Kyphoplasty

Kyphoplasty

At Advanced Pain Consultants, we use a minimally invasive procedure called kyphoplasty to treat painful compression fractures of the spine. A compression fracture is a crack or break in one or more of the vertebral bones, which have become too weak to bear normal pressure. When one of the vertebral bones breaks or collapses, this can cause the spine to shorten and curve, and lead to a kyphotic (or “hunched-over”) posture. It can also pinch and damage nerves in the spinal cord, which can cause considerable pain.

The purpose of kyphoplasty is three-fold: to alleviate the pain, restore all or some of the vertebral body height that was lost due to the compression fracture, and stabilize the spine to prevent future problems. It is critical that this condition get treated, since people with spinal compression fractures have a higher risk of additional fractures occurring.
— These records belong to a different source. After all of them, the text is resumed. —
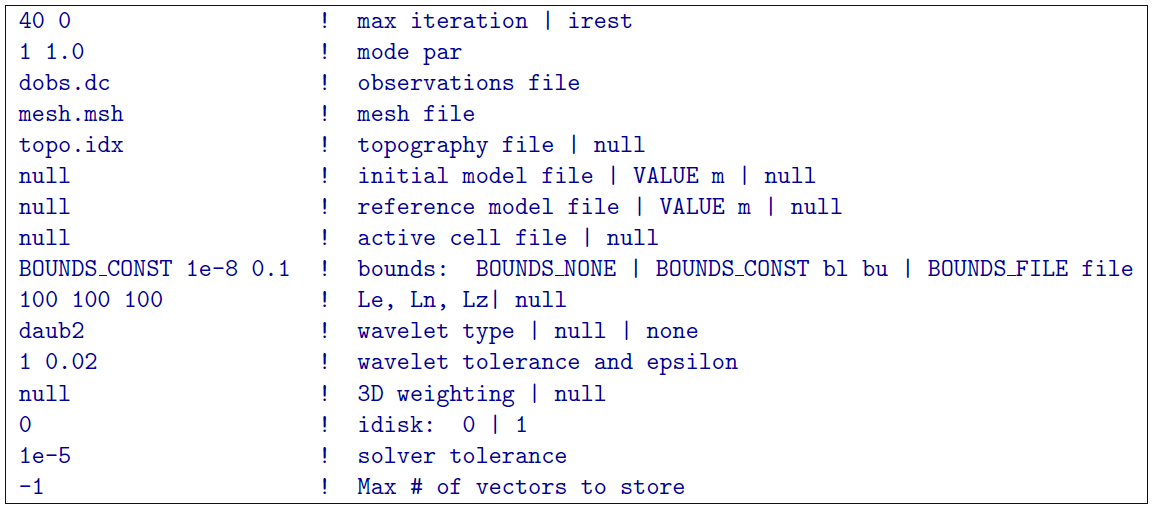
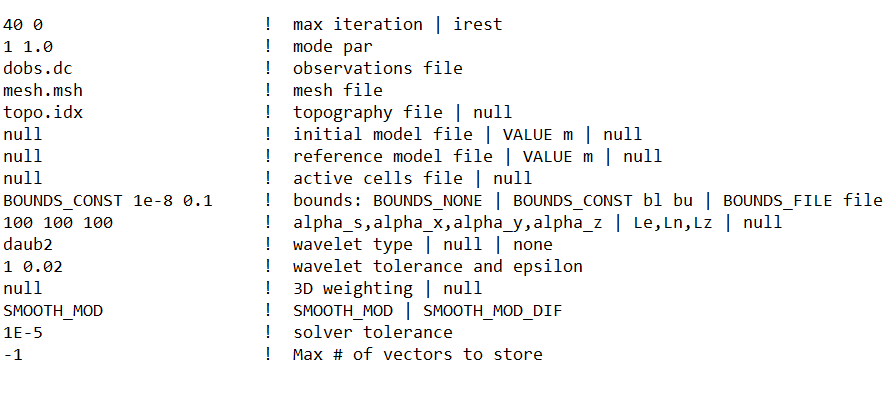
Add input file format for version 5.5

Changed region(s): [[0.0, 0.2382, 0.9989, 1.0], [0.0, 0.0, 0.9989, 0.2382]]

diff --git a/conf.py b/conf.py
@@ -67,9 +67,9 @@ author = u'UBC-GIF'
 # built documents.
 #
 # The short X.Y version.
-version = '5.0'
+version = '5.5'
 # The full version, including alpha/beta/rc tags.
-release = 'July 2013'
+release = 'March 2020'
 
 # The language for content autogenerated by Sphinx. Refer to documentation
 # for a list of supported languages.

diff --git a/content/runprog/ipinv.rst b/content/runprog/ipinv.rst
@@ -1,5 +1,8 @@
 .. _ipinv:
 
+
+.. important:: In March of 2020, a new version of DCIP3D was released. The latest version has slightly different input files. We will provide documentation for the input files for current and past versions.
+
 IPInv3D
 ===========
 
@@ -11,30 +14,59 @@ This program performs the inversion of induced polarization data. Command line u
 
 For the control file ``ipinv.inp`` described below.
 
-Control parameters and input files
+Input file for version 5.5 and later
+------------------------------------
+
+The input file for *ipinv3d* versions 5.5 and later is as follows:
+
+.. figure:: ../../images/ipinv_new.PNG
+        :figwidth: 75%
+        :align: center
+
+
+
+
+Input file for versions before 5.5
 ----------------------------------
 
-The bounds for version 5.0 have NOT been added for IP data inversion. Positivity is enforced through the log-barrier method. The format for the main IP inversion input file is:
+The bounds for versions before 5.5 have NOT been added for IP data inversion. Positivity is enforced through the log-barrier method. The format for the main IP inversion input file in this case is:
 
 .. figure:: ../../images/ipinv.PNG
         :figwidth: 75%
         :align: center
 
+
+Parameter Definitions
+---------------------
+
+
 irest
-        An integer specifying how to start the inversion. There are two choices:
+        An integer specifying how to start the inversion. This functionality is no long relevant in version 5.5. There are two choices:
 
         1. irest=0 Begins the inversion from scratch
 
         2. irest=1 Restarts the inversion from a previous iteration. The files ``ipinv3d.aux`` and ``ipinv3d.eta`` must be present for this option.
 
-mode,par
+mode
         An integer specifying one of the two choices for determining the trade-off parameter (a real value):
 
-                1. mode=1: the program chooses the trade off parameter by carrying out a line search so that the target value of data misfit is achieved (e.g.,  :math:`\phi_d= N`). the target misfit value is given by the product of par and the number of data, N. Normally, the value of par should be 1.0 if the correct standard deviation of error is assigned to each datum.
+                1. mode=1: the program chooses the trade off parameter by carrying out a line search so that the target value of data misfit is achieved (e.g.,  :math:`\phi_d= N`). The target misfit is determined by the *par* parameter.
 
-                2. mode=2: the user inputs the trade off parameter as defined by par.
+                2. mode=2: the user inputs the trade off parameter as defined by *par*.
 
-                3. mode=3: the program calculates the trade-off parameter using generalized cross validation (GCV) and par is ignored
+                3. mode=3: the program calculates the trade-off parameter using generalized cross validation (GCV) and *par* is ignored
+
+
+par
+        Specifies the stopping criteria for the inversion:
+
+                1. If *mode* is set to equal 1, then the target misfit value is given by the product of *par* and the number of data, N. Normally, the value of *par* should be 1.0 if the correct standard deviation of error is assigned to each datum.
+
+                2. If *mode* is set to equal 2, the *par* defines the trade off parameter.
+
+
+tolc
+        If *mode* is set to equal 1, then *par* is used to set the target misfit. The *tolc* parameter gives us some 'wiggle room' for the target misfit. If we let *par* = 1 and *tolc* = 0.2, then we are saying the target misfit is somewhere within the number of data time 1 +/- 0.2.
 
 data
         The DC observation locations (with standard deviations).
@@ -111,6 +143,17 @@ ipinv3d.chg
 
 Example files
 -------------
+
+**Version 5.5 and later**
+
+This example of an IP inversion input file starts the inversion from scratch and performs a line search find the trade-off parameter. The sensitivity matrix file was renamed to ``diffTol.mtx`` so the use new that they had used a different tolerance (and so they could switch to the other matrix file without re-running ``IPSEN3D``). The initial model is set to null and depends upon the IP data type. The ref rence model was zero. Length scales were given to drive the recovered chargeabilities to more layered geometry. Additional weighting was applied through the file ``w.dat``, supplied by the user. Bounds were used to recover chargeabilities between 0 and 1.
+
+.. figure:: ../../images/ipinvexample_new.PNG
+        :figwidth: 75%
+        :align: center
+
+
+**Before version 5.5**
 
 This example of an IP inversion input file starts the inversion from scratch and performs GCV to find the trade-off parameter. The sensitivity matrix file was renamed to ``diffTol.mtx`` so the use new that they had used a different tolerance (and so they could switch to the other matrix file without re-running ``IPSEN3D``). The initial model is set to null and depends upon the IP data type. The ref rence model was zero. Length scales were given to drive the recovered chargeabilities to more layered geometry. Additional weighting was applied through the file ``w.dat``, supplied by the user.
 

diff --git a/content/runprog/dcinv.rst b/content/runprog/dcinv.rst
@@ -1,5 +1,7 @@
 .. _dcinv:
 
+.. important:: In March of 2020, a new version of DCIP3D was released. The latest version has slightly different input files. We will provide documentation for the input files for current and past versions.
+
 DCInv3D
 ===========
 
@@ -11,14 +13,29 @@ DCInv3D
 
 where nThread is an optional integer argument to specify the number of OpenMP threads to use for the parallelization. If this value is missing, ``DCINV3D`` will use the maximum number of threads based on the processor. The input file, dcinv.inp is described below.
 
-Control parameters and input files
+Input file for version 5.5 and later
+------------------------------------
+
+As a command line argument, ``DCInv3D`` requires an input file containing all parameters and files needed to carry out the inversion. Below, we show the input file format for DCIP3D version 5.5 and later.
+
+.. figure:: ../../images/dcinv_new.PNG
+        :figwidth: 75%
+        :align: center
+
+
+Input file for versions before 5.5
 ----------------------------------
 
-As a command line argument, ``DCInv3D`` requires an input file containing all parameters and files needed to carry out the inversion. The following shows the required format:
+As a command line argument, ``DCInv3D`` requires an input file containing all parameters and files needed to carry out the inversion. Below, we show the input file format for DCIP3D versions **before** 5.5.
 
 .. figure:: ../../images/dcinv.PNG
         :figwidth: 75%
         :align: center
+
+
+
+Parameter Definitions
+---------------------
 
 maxit,irest
         Two integers containing the maximum number of Gauss-newton iterations to be performed (maxit) and how to start the inversion. There are two choices for irest:
@@ -83,11 +100,14 @@ itol,eps
 weight
         Name of the file containing weighting matrix. If null is entered, the default value of one is used for no extra weighting.
 idisk
-        Integer flag of zero or one to write the sensitivities to disk
+        Integer flag of zero or one to write the sensitivities to disk. This functionality was rendered obsolete in version 5.5
 
                 1. idisk=0: Store the entire sensitivity matrix in memory. This option will be desired in almost all cases.
 
                 2. idisk=1: Access the sensitivity matrix from memory when needed
+
+constr
+        This functionality was introduced in version 5.5. SMOOTH_MOD runs the inversion without implementing a reference model (essential mref=0). “SMOOTH_MOD_DIF” constrains the inversion in the smallness and smoothness terms using a reference model.
 
 tol
         This value indicates how well the forward modelled system is solved (1e-5 is a standard input)
@@ -136,8 +156,8 @@ check sign.txt
         This file will prompt the user to check the sign of specific observed potentials after brief data checks. It may or may not be created.
 
 
-Example files
--------------
+Example file for dcinv3d v 5.5
+------------------------------
 
 Below is an example of the input file ``dcinv.inp``. It will start from scratch and stop after 40 iterations if the desired misfit is not achieved. The desired misfit is the number of data and the program will compute the trade-off parameter. The reference and initial models are the best fitting half space. There are bounds throughout the model with the lowest bound of 1e-8 S/m and the upper bound of 0.1 S/m.
 

diff --git a/content/exeprism/dcinv_example.rst b/content/exeprism/dcinv_example.rst
@@ -2,6 +2,7 @@
 
 DC Inversion
 ============
+
 The data created in section 5.2.1 are contaminated with 5% Gaussian noise. The uncertainties are estimated at 5% and a  oor of 0.0001 Volts. In this case, we know the true datamisfit that should be achieved is near the number of data, therefore we select ``mode=1`` to have ``DCINV3D`` perform a line search to choose the appropriate trade-off parameter. The parameter will be 1.0 to signify 48 that the datamisfit is n number of data. The minimum file requirements for ``DCINV3D`` is just the data file. In this case, we will choose not to use bounds. However, we will use the w.dat that was created when discretizing the topography. We will cap the inversion at 40 iterations. We will use the default reference model (best fitting half-space) and initial model (same as the reference model). The inversion starts from scratch so ``irest=0`` is given. The new incorporation of bounds is useful in real-life situations where there is down-hole mea- surements that often have additional conductivity measurements from well logs. Soft constraints, such as the reference model and weighting file would attempt to enforce the values the geophysicist has chosen from the well log information (which would need to be discretized onto the mesh). The user could also use hard constraints on the inversion by incorporating bounds or by using a reference model in combination of an active cells file where the cells located along the borehole are inactive (i.e., set to 0 in the active file).
 
 The inversion of the DC data is run by using the command
@@ -10,7 +11,15 @@ The inversion of the DC data is run by using the command
 
     dcinv3d dcinv.inp
 
-where the input file, ``dcinv.inp`` looks like the following:
+For version 5.5 and later, the input file ``dcinv.inp`` looks like the following:
+
+.. figure:: ../../images/dcinvinp_new.png
+        :name: dcinvinp_new
+        :figwidth: 75%
+        :align: center
+
+
+For versions before 5.5, the input file would look like (**version 5.0 was used to create this example**):
 
 .. figure:: ../../images/dcinvinp.png
         :name: dcinvinp

diff --git a/content/exeprism/ipinv_example.rst b/content/exeprism/ipinv_example.rst
@@ -2,6 +2,7 @@
 
 IP Inversion
 ============
+
 The data created in section 5.2 are contaminated with 5% Gaussian noise. The uncertainties are estimated at 5% and a floor of 0.0001. We first must create the sensitivity matrix by running ``IPSEN3D``. This is done via the command line:
 
 .. code-block:: rst
@@ -28,7 +29,15 @@ As with the DC, we know the true data misfit that should be achieved is near the
 
         ipinv3d ipinv.inp
 
-where the input file ipinv.inp is
+For version 5.5 and later, the input file ``ipinv.inp`` looks like the following:
+
+.. figure:: ../../images/ipinvinp_new.png
+        :name: ipinvinp_new
+        :figwidth: 75%
+        :align: center
+
+
+For versions before 5.5, the input file would look like (**version 5.0 was used to create this example**:
 
 .. figure:: ../../images/ipinvinp.png
         :name: ipinvinp

diff --git a/index.rst b/index.rst
@@ -1,3 +1,5 @@
+.. important:: In March of 2020, a new version of DCIP3D was released. The latest version has slightly different input files. We will provide documentation for the input files for current and past versions.
+
 DCIP3D package
 ==============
To accomplish these goals, Dr. Pasi performs kyphoplasty using special tools and materials to reshape the broken vertebral bones into their original form. This involves the use of an inflatable balloon, which is inserted in the fractured vertebra. The balloon is inflated, creating a space in the center of the vertebra that is then filled with acrylic cement to prevent further collapse. The cement, in effect, becomes part of the bone. The end result is the bone returns to its original height so there’s no longer any impinging of the nerve around the bone.

Candidates

Patients who undergo kyphoplasty generally have one of the following conditions:

  • Hemangiomas (noncancerous tumors made up of abnormal blood vessels in the spine).
  • Kidney disease.
  • Lymphoma (cancer of the immune cells),
  • Multiple myeloma (cancer formed by malignant plasma cells).
  • Osteoporosis (thinning of the bones).

Each of the above conditions can lead to a weakened spine, which can in turn lead to a compression fracture. In general, candidates for kyphoplasty have been experiencing significant pain for at least six weeks. They may also have very limited mobility as a result of their fractures, which interferes with routine daily activities, such as bathing, dressing and walking.

A physical examination and diagnostic studies such as x-rays, an MRI and a nuclear medicine bone scan are often necessary to help determine whether or not an individual is a candidate for kyphoplasty. This is an important step, since many of the symptoms associated with veterbral compression fractures can be very similar to other medical conditions. Thus, it is necessary to exclude other potential explanations for back pain, such as disc herniation, failed back surgery syndrome and severe arthritis.

Procedure

Dr. Pasi performs kyphoplasty either in Advanced Pain Consultants’ state-of-the-art surgical facilities or at local surgery center. The procedure is done under a local anesthetic (while the patient is awake) or under general anesthesia (while the patient is asleep).

To begin the procedure, Dr. Pasi inserts a needle into the bone of each fractured vertebra, using fluoroscopy (X-ray guidance) to position it precisely. Through the same needle, a balloon is inserted and inflated in small increments until the optimal heights are reached. The balloons are then deflated and removed. The cement is then injected into the spaces created by the balloons. The cement hardens within a few minutes. The needle is then removed, and the patient is sent to the recovery room.

Kyphoplasty takes about an hour for each fractured vertebra being treated. After the procedure is completed, patients must rest in bed for a few hours. Most patients return home the same day. Daily routines can resume one or two days after the procedure.

Results

After surgery, some patients experience an immediate reduction in pain. Most people, though, report experiencing significant pain relief and improved mobility within 24 to 48 hours after kyphoplasty. Overall, the majority of patients are satisfied with their results, with many able to reduce their pain medications and return to the usual activities they were performing before the compression fracture(s) occurred.

If you’re experiencing pain from compression fractures in the spine and you live in the Raleigh area, call Advanced Pain Consultants at (919) 510-790 to schedule an examination with Dr. Pasi and learn more about kyphoplasty. Dr. Pasi has the same goal as you: to overcome your pain and help you GET BACK TO LIVING.